Danika Gilbert has been guiding around the world for over twenty years. She has worked in many different environments and locations, and with women’s specific groups. From mountain biking and trekking to ice climbing and skiing, Danika can pretty much do it all. We are proud to have Danika as our expedition leader for Ascend Afghanistan’s first project. Not only does she bring solid climbing and guiding skills, her experience with wilderness therapy and leadership training adds to the overall project. Danika lives in the San Juan Mountains of Southwest Colorado, working as a mountain guide and grant writer. – Ascend Athletics
When I first saw the La Sportiva Mutants, I thought, hmmm… weird lacing system! I was skeptical of what appeared to be a “gimmicky” new system aimed at making them stand out from other shoes. After a few runs around my neighborhood in the San Juans of Southwest Colorado, I decided to take them out for what I knew was going to be a snowy hike/run up into the alpine. About an hour in, I hit my first deep snow drift in the dark north-facing forest. After slogging through, I stopped in a sunny spot to clean snow out of my shoes, then tightened up my laces that had loosened in the first two hours of uphill trodding and started off again.
Next snowdrift wasn’t far away, and when I exited I slowed to check for snow built up inside the shoes again I had a good chuckle. That “gimmicky” lacing system was actually pretty darn ingenious! When tightened up, the internal tongue created a neat little gaiter system. No snow to clear! I had to laugh a bit at myself for ridiculing the lacing set-up.
Later on in my run, I put the shoes to the second test that I consider a good litmus of whether I really like a shoe or not. I jumped off a snowdrift, onto a rock ridge crest, a few feet wide and held my breath to see if I slipped with the wet soles. Nope! Another smile spread across my face as I picked up my pace to run, hop, and jump along the spiny ridge with confidence. Now in the sunshine after the darker forested, snowy sections, the shoes dried quickly.
Stopping for a quick snack at the crest of the ridge, basking in the sun, I changed out of my soggy socks and tightened the laces back up. I tucked the shoelace bow under the little flap I’d grown so fond of already (it kept my laces from catching on bushes or untying, brilliant!) and shivered with the chill I so love in spring mountain air. As I started down the steep, snowy, slushy, muddy descent, I again grinned as the shoes held re-assuredly on both crusty snow, slippery mud, and mossy logs. I was sold, in one run the Mutants had become my favorite trail shoe!
A week later, I got to put the shoes to the test again running a soggy, mossy trail outside Girdwood, AK. Again, they performed well, holding solid on thick mossy logs, slimy downhills, and wet stones during creek crossings. After a squishy water crossing, I was amused at how the water shot out of the shoes. No quick drying here in the soggy wet weather, but at least I wasn’t dragging along a bunch of extra water inside them.
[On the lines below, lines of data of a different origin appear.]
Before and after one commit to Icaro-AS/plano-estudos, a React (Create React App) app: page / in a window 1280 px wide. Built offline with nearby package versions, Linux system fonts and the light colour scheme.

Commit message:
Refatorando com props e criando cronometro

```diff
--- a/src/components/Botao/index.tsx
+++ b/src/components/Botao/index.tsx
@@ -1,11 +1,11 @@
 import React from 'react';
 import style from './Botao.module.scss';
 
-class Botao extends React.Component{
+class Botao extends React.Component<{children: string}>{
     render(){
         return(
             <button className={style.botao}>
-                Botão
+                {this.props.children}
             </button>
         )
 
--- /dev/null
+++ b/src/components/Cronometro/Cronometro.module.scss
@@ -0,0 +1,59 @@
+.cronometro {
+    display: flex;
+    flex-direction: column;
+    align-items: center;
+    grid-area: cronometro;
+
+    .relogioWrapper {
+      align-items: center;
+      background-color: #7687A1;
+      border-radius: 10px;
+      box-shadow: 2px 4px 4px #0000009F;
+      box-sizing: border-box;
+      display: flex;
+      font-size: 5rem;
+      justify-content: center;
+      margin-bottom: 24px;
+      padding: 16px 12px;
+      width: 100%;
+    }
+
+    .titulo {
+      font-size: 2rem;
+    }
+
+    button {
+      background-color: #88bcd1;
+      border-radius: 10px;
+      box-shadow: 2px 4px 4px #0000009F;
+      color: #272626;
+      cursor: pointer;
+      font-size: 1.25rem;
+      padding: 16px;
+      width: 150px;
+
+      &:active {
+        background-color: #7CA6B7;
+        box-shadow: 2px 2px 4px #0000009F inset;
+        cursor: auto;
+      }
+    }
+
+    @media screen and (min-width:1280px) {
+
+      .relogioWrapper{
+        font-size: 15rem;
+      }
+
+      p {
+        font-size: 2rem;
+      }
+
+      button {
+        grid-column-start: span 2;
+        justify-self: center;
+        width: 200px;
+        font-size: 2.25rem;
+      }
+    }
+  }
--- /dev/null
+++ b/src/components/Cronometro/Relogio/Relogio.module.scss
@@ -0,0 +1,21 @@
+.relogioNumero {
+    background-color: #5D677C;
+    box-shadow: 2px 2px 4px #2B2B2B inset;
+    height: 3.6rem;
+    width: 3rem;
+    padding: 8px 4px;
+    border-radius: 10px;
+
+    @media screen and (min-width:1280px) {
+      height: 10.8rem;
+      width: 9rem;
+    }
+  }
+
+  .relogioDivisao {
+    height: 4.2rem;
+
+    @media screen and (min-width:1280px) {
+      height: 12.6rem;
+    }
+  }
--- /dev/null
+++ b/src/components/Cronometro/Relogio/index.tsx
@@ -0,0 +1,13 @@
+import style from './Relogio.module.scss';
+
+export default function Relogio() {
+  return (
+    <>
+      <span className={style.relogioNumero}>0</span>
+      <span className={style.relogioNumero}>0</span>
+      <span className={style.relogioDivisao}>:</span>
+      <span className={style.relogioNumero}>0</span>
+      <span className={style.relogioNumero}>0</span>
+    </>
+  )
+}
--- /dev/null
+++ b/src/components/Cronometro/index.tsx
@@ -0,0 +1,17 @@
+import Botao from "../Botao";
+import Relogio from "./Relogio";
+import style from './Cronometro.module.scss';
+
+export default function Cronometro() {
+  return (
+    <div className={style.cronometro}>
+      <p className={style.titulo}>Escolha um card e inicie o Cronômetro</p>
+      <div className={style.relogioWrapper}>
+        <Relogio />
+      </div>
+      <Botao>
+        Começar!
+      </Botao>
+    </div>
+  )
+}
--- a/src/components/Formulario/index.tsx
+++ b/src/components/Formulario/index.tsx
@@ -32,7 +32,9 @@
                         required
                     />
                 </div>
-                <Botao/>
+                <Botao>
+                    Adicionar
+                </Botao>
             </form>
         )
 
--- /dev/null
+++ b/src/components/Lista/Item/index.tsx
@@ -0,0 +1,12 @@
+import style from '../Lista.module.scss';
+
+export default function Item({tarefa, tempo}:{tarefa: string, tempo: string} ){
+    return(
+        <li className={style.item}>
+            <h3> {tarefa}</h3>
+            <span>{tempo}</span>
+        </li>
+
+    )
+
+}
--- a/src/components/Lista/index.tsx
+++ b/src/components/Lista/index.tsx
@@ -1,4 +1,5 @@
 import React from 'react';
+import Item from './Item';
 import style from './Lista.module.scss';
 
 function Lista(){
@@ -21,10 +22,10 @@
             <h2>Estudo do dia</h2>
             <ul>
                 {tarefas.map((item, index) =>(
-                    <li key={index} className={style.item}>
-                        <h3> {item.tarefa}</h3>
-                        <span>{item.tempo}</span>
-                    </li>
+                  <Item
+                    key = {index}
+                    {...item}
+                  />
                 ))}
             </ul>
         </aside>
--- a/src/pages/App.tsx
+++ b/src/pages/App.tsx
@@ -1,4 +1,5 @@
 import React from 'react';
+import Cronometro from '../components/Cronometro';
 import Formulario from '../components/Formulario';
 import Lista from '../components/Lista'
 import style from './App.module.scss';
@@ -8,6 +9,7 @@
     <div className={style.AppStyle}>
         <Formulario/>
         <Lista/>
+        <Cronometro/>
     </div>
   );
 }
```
Since these two runs, I’ve had a hard time putting on any other shoes whether it be for a walk, a hike or for other long “adventure” runs. This past August, I actually chose these shoes for an expedition in Afghanistan [read more about the historic trip here]. With limited packing space, I was limiting myself to three pair of footwear, my La Sportiva Batura‘s for on the mountain, my flip-flops, and one other pair. Hmmmm… which shoes would it be? I had several traditional approach shoes laid out, but ended up packing the Mutants.
I love how light they are and decided they had proven themselves well enough on rocks to fill the gap between flip-flops and mountain boots. They did not disappoint! On glacier polished slabs high in the Hindu Kush, under the weight of an expedition pack on a rugged approach trail, and skipping about the high alpine on reconnaissance runs, my feet were happy! Whew… right choice after all.
Only thing to “complain” about was, after miles and miles of running and then scuffing around talus fields for three weeks, the tread on the toes has started to pull off and the fabric is getting thin around the pinkie toes. However, I am more than impressed with how they’ve held up. At that same initial inspection that I questioned the “silly” lacing system, I also doubted they would hold up very long given how light they are and how thin the fabric was. I was completely wrong and am looking to get my next pair of Mutants to be at the ready when these do finally give out.
When I buy my next pair, the only thing I’d like to see different is the color… I’m not much of a pastel color woman, ha!! Love that this is all I can find to complain about. Nicely done La Sportiva.